“I change the menu almost every day,” she details. “I don’t like to plan. And the people who work with me understand me, as if they are in my mind. They know exactly what to do. I don’t like to tell them what to do or to act like a boss. We are like family.”
It comes as a compliment when customers ask for her recipes, and she is always eager to share them.
Rukach grew up surrounded by her parents’ creativity, and believes it is in her blood. “Because I saw, I knew exactly what to do,” she recalls. Also inspired and encouraged by her art lessons, her creativity has taken many directions.
Not only is the gallery packed with Rukach’s European purchases, it is also full of items she designed herself. The sets of plates and cups are her design, as are the pillows, and she even puts her special touch on some of the chandeliers.
Rukach often changes the looks or colors of the furniture. “I love to try new things, and I am not afraid to use color.”
And everything in the gallery is for sale.
Rukach loves change and “wanted to see the sky,” so two months ago she added a garden off the main restaurant.
“I knew exactly how I wanted it to look,” she reveals with enthusiasm. It was in Belgium that she found the exact statues she had envisioned in the garden. “The family I bought them from has been making them for three generations.”
“The garden is for my soul,” she smiles. “I love to see people going out there with their cups of coffee. It makes me happy!” But Rukach’s success did not come easy. When her daughter Or (now the gallery manager) was born, she suffered from postpartum depression. “I passed a few very tough years. I could have chosen to do nothing with my life, but I chose the opposite.
“When one is down, he can either stay there or grow.
When you are in the middle, you can go up or down, and I decided to go up,” she says with determination. “I promised myself that I needed no one, that I will do things that make me happy, and that I will succeed. We have a short life, I want to try everything.”

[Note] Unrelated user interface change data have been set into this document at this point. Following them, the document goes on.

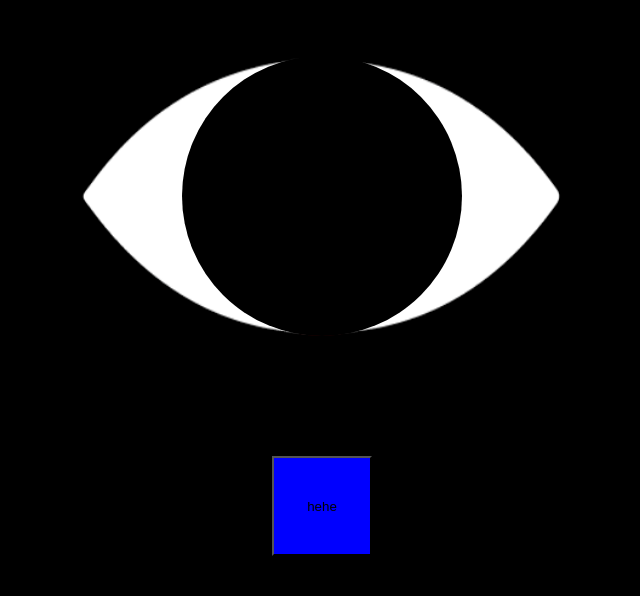
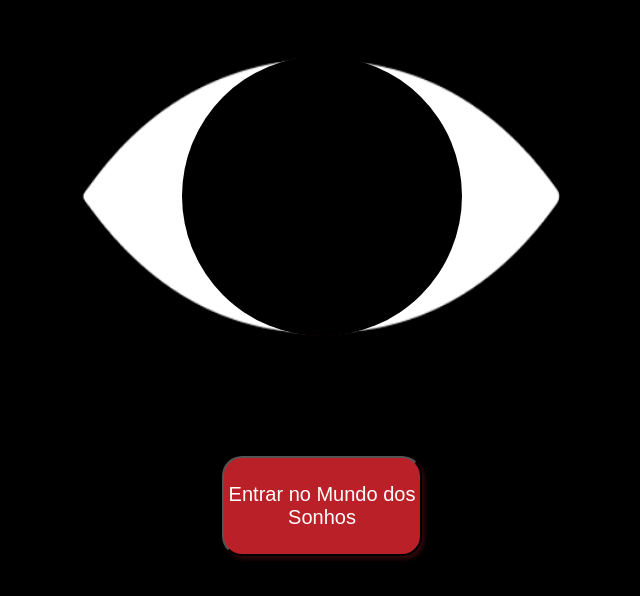
Before and after one commit to Vinicius-AMelo/portifolio-react, a React (Create React App) app: page /#/portifolio-react/Projects in a window 1280 px wide. Before the commit this address led to /#/. Shown: the part 204-800 px from the top of the page, without its empty margins (318-958 px from the left). Built offline with nearby package versions, Linux system fonts and the light colour scheme; a web font is replaced by a local one.

Commit message:
:lipstick: feat: Estilização do botão inicial

```diff
--- a/src/App.jsx
+++ b/src/App.jsx
@@ -33,7 +33,7 @@
           <div className='eye'></div>
           <img className={`mange ${animation}`} src={Foto} alt="foto" />
           <img className={`kyo ${animation}`} src={Foto} alt="foto" />
-          <button onClick={infiniteTsukuyomi}>hehe</button>
+          <button onClick={infiniteTsukuyomi}>Entrar no Mundo dos Sonhos</button>
         </div>}
         {!loading && <Content />}
       </HashRouter>
--- a/src/Routes/About/About.jsx
+++ b/src/Routes/About/About.jsx
@@ -8,7 +8,7 @@
             <div>
                 <h1>About...</h1>
                 <hr />
-                <p>Sem medo de arriscar e encarar novos desafios, decidi que seguir a área jurídica não seria a melhor escolha para o meu futuro profissional e também pessoal, então depois de 3 anos cursando Direito, decidi trancar a faculdade para estudar programação, área pela qual me apaixonei desde que projetei meu TCC no técnico em Mecânica Industrial, automatizando uma linha de produção em Arduino (C++). Digo que me apaixonei pela área de programação porque é onde eu sinto as minhas habilidades em lógica fluindo naturalmente a cada código que eu escrevo e cada problema que me aparece. Resolver problemas nos meus códigos não se tornou uma questão de 'se', mas de 'quando' eu conseguiria resolver o problema e a euforia de ter uma ideia, por em prática e ver o problema ser resolvido se compara a poucas coisas que já senti na vida e isso vem se tornando uma das minhas experiências favoritas de uns meses pra cá, então a programação se tornou mais do que um achado de carreira, mas um achado de sentido de vida.</p>
+                <p>Sem medo de arriscar e encarar novos desafios, decidi que seguir a área jurídica não seria a melhor escolha para o meu futuro profissional e também pessoal, então depois de 3 anos cursando Direito, decidi trancar a faculdade para estudar programação, área pela qual me apaixonei desde que projetei meu TCC no técnico em Mecânica Industrial, automatizando uma linha de produção em Arduino (C++). Digo que me apaixonei pela área de programação porque é onde eu sinto as minhas habilidades em lógica fluindo naturalmente a cada código que eu escrevo e cada problema que me aparece. Tratar problemas nos meus códigos não se tornou uma questão de 'se', mas de 'quando' eu conseguiria resolver e a euforia de ter uma ideia, por em prática e ver o problema ser resolvido se compara a poucas coisas que já senti na vida e isso vem se tornando uma das minhas experiências favoritas de uns meses pra cá, então a programação se tornou mais do que um achado de carreira, mas um achado de sentido de vida.</p>
             </div>
             <img src={logo} alt="" />
         </section>
--- a/src/sass/App.scss
+++ b/src/sass/App.scss
@@ -72,8 +72,6 @@
             opacity: 0;
 
             &.active {
-                // box-shadow: 0 0 1000px 550px $--bg-color;
-                // background-color: $--bg-color;
                 animation: 6s ease-out 1s kyo;
             }
 
@@ -101,8 +99,13 @@
         }
 
         button {
-            background-color: blue;
-            width: 100px;
+            background-color: #BA2028;
+            color: white;
+            box-shadow: 3px 3px 4px rgba($color: #BA2028, $alpha: 0.25);
+            border-radius: 20px;
+
+            font-size: 20px;
+            width: 200px;
             height: 100px;
 
             position: absolute;
```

She wants to help others who suffer from depression.
“I want to show the good side of depression. People can grow from it.”
Asked if she has more plans for the future, “Of course,” she laughs. She plans to expand the space of the gallery, and to add a section for items for men.

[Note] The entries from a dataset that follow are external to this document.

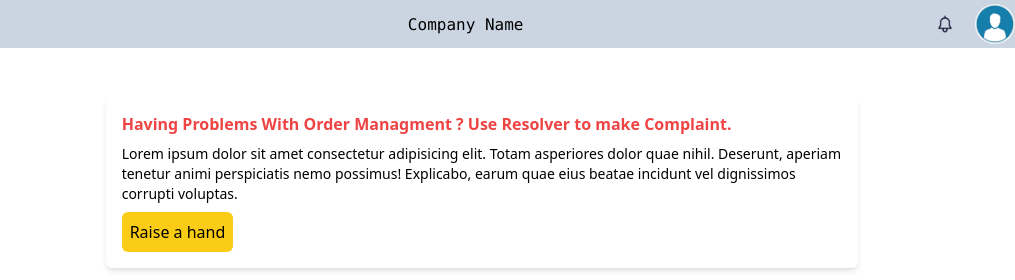
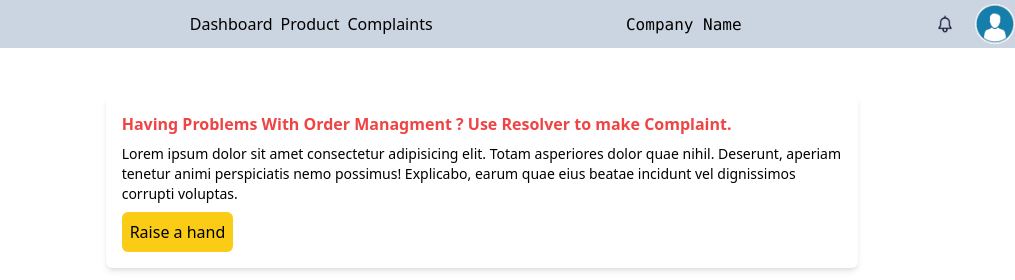
Before and after one commit to Abiah/EcomerceDash, a website: page coomplaint.html in a window 1280 px wide. Shown: the top 280 px of the page, 265-1280 px from the left. Drawn offline with nearby package versions, Linux system fonts and the light colour scheme.

Commit message:
Pages changed

```diff
--- a/coomplaint.html
+++ b/coomplaint.html
@@ -30,7 +30,7 @@
                     </div>
                     <div class="flex gap-2 border-b-2 border-black"><img src="./dist/src/images/orders.gif" alt=""
                             class="w-5">
-                        <a href="#"> Order</a>
+                        <a href="order.html"> Order</a>
                     </div>
                     <div class="flex gap-2 border-b-2 border-black"><img src="./dist/src/images/dash.gif" alt=""
                             class="w-5">
@@ -48,6 +48,11 @@
                     <div class="  bg-slate-300 h-12 flex justify-between items-center top-0 sticky">
                         <div>
                             <img src="./dist/src/images/company-logo.png" class="h-12" alt="">
+                        </div>
+                        <div class="flex justify-center gap-2">
+                            <a href="dashboard.html"> Dashboard</a>
+                            <a href="product.html"> Product</a>
+                            <a href="coomplaint.html"> Complaints</a>
                         </div>
                         <div>
                             <label for="" class="font-mono">Company Name</label>
```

Rukach is happy. “I love the people who come here.
People need to work, but very few people can turn a hobby into work and enjoy the profit. When you love something, you don’t feel the time; it passes so quickly. This is a business, but every morning I thank God for giving me something that I love to do.”
Her advice: “Don’t let your fears control you. Don’t be afraid. Go with your dreams.”
Visit the gallery on Facebook: www.facebook.com/almog.gallery